### [Directions]
Set out each line from the following listing that includes the word "class".

### [Dataset]
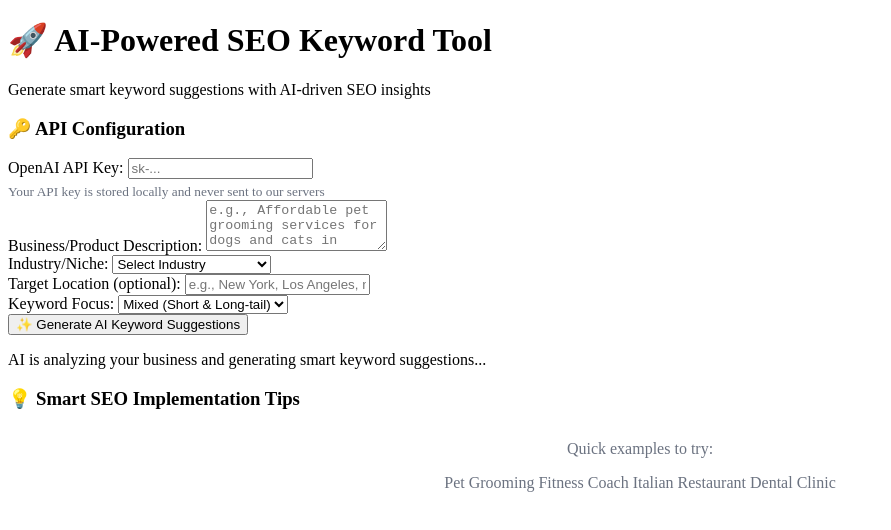
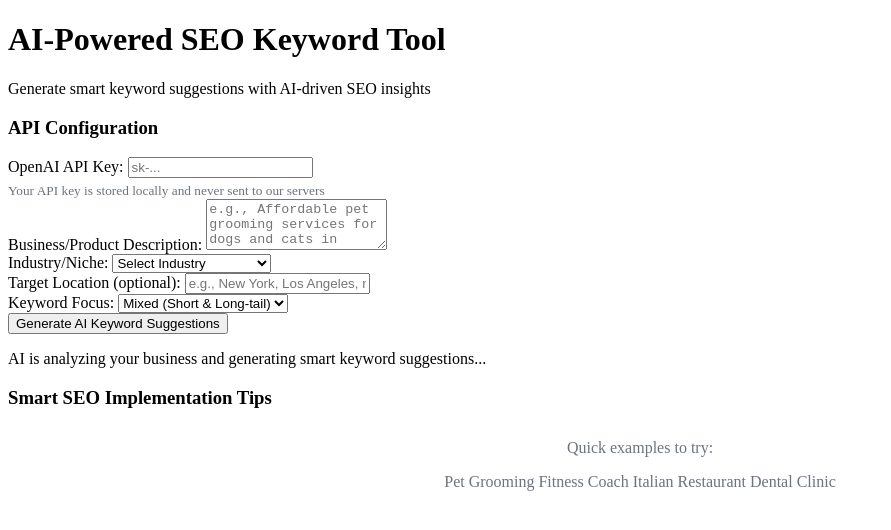
Before and after one commit to QuiktekLLM/AI-Powered-SEO-Keyword-Suggestion-Tool, a plain HTML site: page index.html in a window 1280 px wide. Shown: the whole page, without its empty margins (0-891 px from the left). Drawn offline with Linux system fonts and the light colour scheme; a script that the page names is missing.

Commit message:
Update index.html

```diff
--- a/index.html
+++ b/index.html
@@ -9,13 +9,13 @@
 <body>
     <div class="container">
         <div class="header">
-            <h1>🚀 AI-Powered SEO Keyword Tool</h1>
+            <h1> AI-Powered SEO Keyword Tool</h1>
             <p>Generate smart keyword suggestions with AI-driven SEO insights</p>
         </div>
 
         <div class="main-content">
             <div class="api-setup">
-                <h3>🔑 API Configuration</h3>
+                <h3> API Configuration</h3>
                 <div class="input-group">
                     <label for="apiKey">OpenAI API Key:</label>
                     <input type="password" id="apiKey" placeholder="sk-..." required>
@@ -71,7 +71,7 @@
                 </div>
 
                 <button type="submit" class="btn" id="generateBtn">
-                    ✨ Generate AI Keyword Suggestions
+                     Generate AI Keyword Suggestions
                 </button>
             </form>
 
@@ -86,7 +86,7 @@
                 <div id="keywordResults"></div>
 
                 <div class="seo-tips" id="seoTips">
-                    <h3>💡 Smart SEO Implementation Tips</h3>
+                    <h3> Smart SEO Implementation Tips</h3>
                     <div id="tipsContent"></div>
                 </div>
             </div>
```
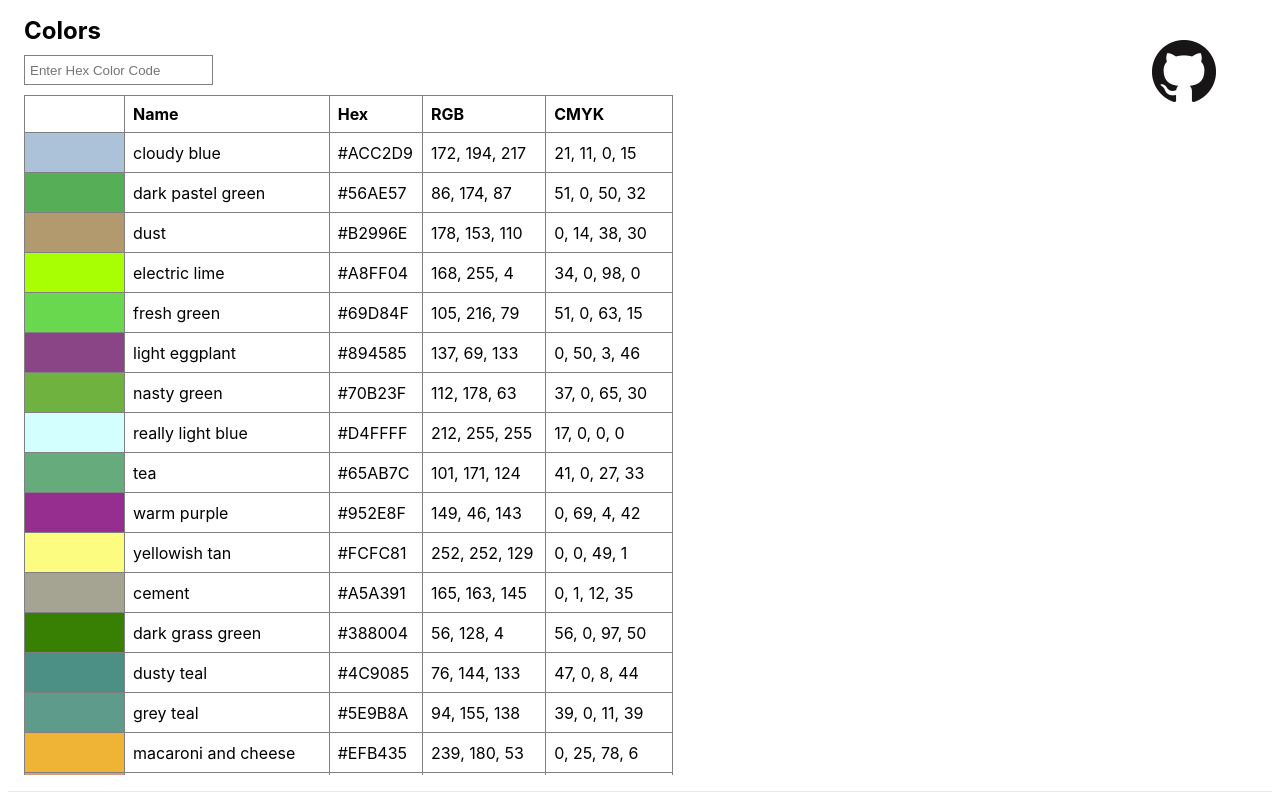
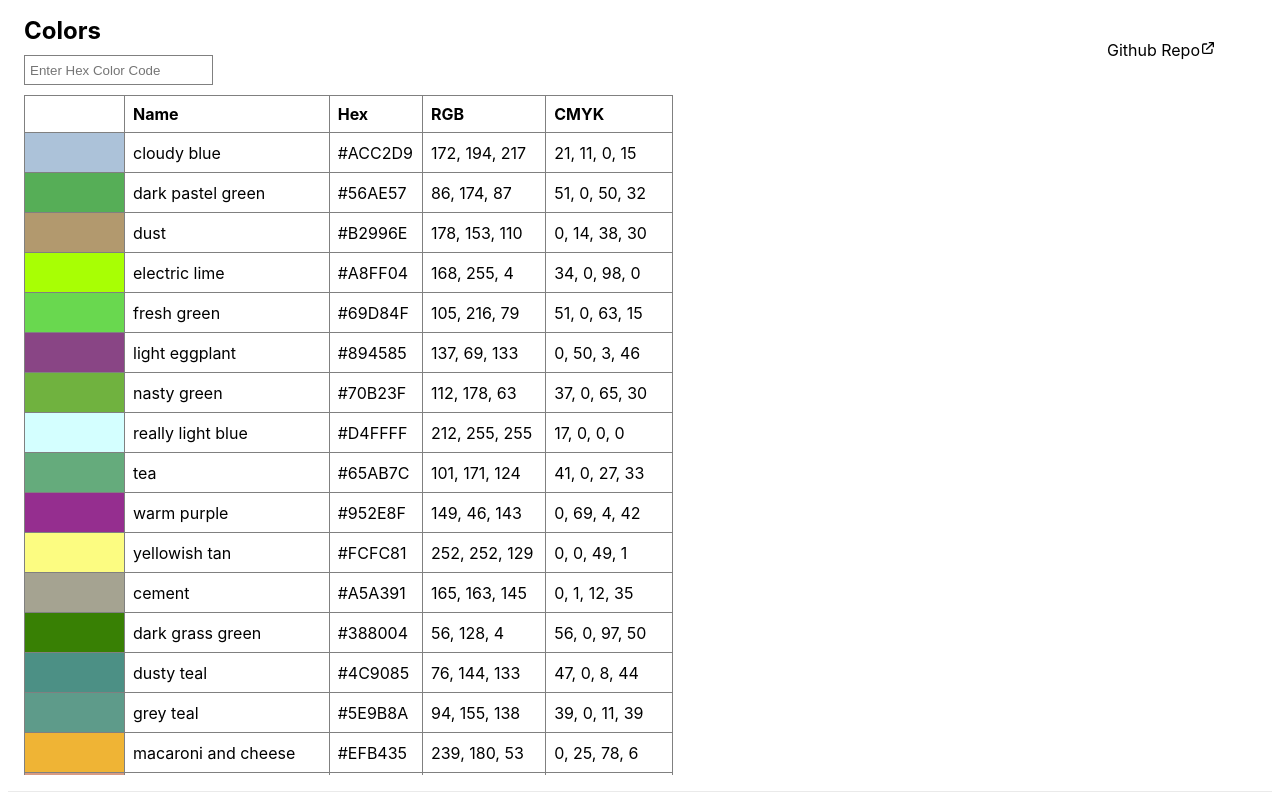
Before and after one commit to timeitel/color-search, a Next.js app: page / in a window 1280 px wide. Built offline with nearby package versions, Linux system fonts and the light colour scheme.

Commit message:
update: repo link

```diff
--- a/components/ColorSearch/colorsearch.js
+++ b/components/ColorSearch/colorsearch.js
@@ -57,7 +57,21 @@ const colorsearch = ({ colors }) => {
         target='_blank'
         style={repoStyle}
       >
-        <img src='/github.png' />
+        Github Repo
+        <svg
+          fill='none'
+          stroke='currentColor'
+          viewBox='0 0 24 24'
+          xmlns='http://www.w3.org/2000/svg'
+          height='16'
+        >
+          <path
+            strokeLinecap='round'
+            strokeLinejoin='round'
+            strokeWidth='2'
+            d='M10 6H6a2 2 0 00-2 2v10a2 2 0 002 2h10a2 2 0 002-2v-4M14 4h6m0 0v6m0-6L10 14'
+          ></path>
+        </svg>
       </a>
       <input
         onKeyDown={handleSearch}
```
Also changed, not shown: public/github.png (deleted).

### [Your solution]
     <div class="container">
         <div class="header">
         <div class="main-content">
             <div class="api-setup">
                 <div class="input-group">
                 <button type="submit" class="btn" id="generateBtn">
                 <div class="seo-tips" id="seoTips">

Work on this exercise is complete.